Canada can play an important role in reducing greenhouse gases at home and helping others around the world do likewise. U.S. President Barack Obama’s decision to reject the Keystone XL tar-sands pipeline reinforces the fact that we can’t continue burning fossil fuels at current rates. The province of Alberta released a climate change report on Sunday that includes plans for an economy-wide carbon tax, the phasing out of coal-fired power generation in the province by 2030, and a greenhouse gas emissions cap. Reaction to the plan, which went to a meeting of first ministers in Ottawa on Monday, was largely positive from tar-sands producers, environmental groups and politicians both inside and outside of Alberta. Canada’s newly elected prime minister and other leaders from across Canada are headed to Paris at the end of the month to plan the next phase of global climate action at COP21. Millions of people from across Canada and around the world will be marching and speaking out, demanding their leaders unite to protect the planet. Though Canada has yet to articulate a plan in advance of COP21, we remain hopeful.
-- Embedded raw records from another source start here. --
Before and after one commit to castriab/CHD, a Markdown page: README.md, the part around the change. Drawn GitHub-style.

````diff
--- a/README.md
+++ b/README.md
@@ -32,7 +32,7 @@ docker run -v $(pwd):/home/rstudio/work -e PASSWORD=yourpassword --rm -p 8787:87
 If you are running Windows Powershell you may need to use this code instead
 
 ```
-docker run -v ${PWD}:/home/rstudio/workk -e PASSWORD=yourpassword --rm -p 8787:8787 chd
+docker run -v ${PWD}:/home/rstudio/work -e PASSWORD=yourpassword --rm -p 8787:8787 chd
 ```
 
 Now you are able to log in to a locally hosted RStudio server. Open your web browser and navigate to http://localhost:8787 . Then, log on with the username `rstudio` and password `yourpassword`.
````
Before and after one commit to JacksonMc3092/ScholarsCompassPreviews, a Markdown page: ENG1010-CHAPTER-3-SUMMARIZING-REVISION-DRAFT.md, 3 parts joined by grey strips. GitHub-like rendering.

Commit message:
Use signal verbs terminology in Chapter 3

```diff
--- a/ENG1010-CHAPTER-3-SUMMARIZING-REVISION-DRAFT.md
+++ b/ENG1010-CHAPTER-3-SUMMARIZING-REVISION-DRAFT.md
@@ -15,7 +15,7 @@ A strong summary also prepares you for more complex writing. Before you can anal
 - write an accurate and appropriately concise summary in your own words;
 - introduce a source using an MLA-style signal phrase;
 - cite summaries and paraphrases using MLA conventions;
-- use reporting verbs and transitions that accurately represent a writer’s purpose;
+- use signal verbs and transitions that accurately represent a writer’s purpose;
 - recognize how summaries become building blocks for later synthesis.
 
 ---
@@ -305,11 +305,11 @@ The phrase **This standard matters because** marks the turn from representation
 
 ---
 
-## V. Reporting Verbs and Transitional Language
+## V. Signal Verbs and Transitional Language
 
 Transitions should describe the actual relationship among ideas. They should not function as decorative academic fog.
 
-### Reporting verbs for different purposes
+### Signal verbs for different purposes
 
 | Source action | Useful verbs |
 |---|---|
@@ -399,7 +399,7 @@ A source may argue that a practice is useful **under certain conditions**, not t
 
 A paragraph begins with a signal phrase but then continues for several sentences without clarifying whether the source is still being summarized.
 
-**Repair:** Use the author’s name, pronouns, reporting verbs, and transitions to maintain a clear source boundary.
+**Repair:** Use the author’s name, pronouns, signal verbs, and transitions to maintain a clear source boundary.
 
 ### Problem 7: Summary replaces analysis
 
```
Breaking the Silos
Battered Women’s Support Services (BWSS) is honouring International Day for the Elimination of Violence against Women, November 25, 2015 by presenting a unique and memorable event hosted by Global BC’s Jill Krop. Breaking the Silos reminds us of the undeniable connections between climate change and gender-based violence and we are delighted to present Severn Cullis-Suzuki as the keynote speaker:
“Each one of us comes from a woman. And ultimately, all of us, come from the Earth. Ancient truths, yet today we deny them. This denial allows extremist resource extraction, and where extreme extraction occurs, violence against women is rampant. Now the 6th Mass Extinction event is unfolding – a war on life itself, and a war on life givers. I am honoured to be invited to speak at the gala, and looking forward to talking about the fundamental connections between violence against the Earth and violence against women.” Severn Cullis-Suzuki
The evening will also include:
- Updates from our legal advocacy program which provides support, advocacy, information and accompaniment to women who have experienced violence and who are involved in the legal system.
- Live performance by local hip-hop artists, Claire Mortifee and Young Nige with DJ K-Rec of Compassion in a Kiss. A collaboration BWSS is thrilled to be a part, Compassion in a Kiss amplifies the voices of women and speaks to sexual violence and urges men to take a proactive role in sexual violence prevention.
- Featured performance by Wildflower, Women of Turtle Island drum group
- Breaking the Stereotypes eco-fashion show by My Sister’s Closet, showing that you can buy local and social all while being fashion forward!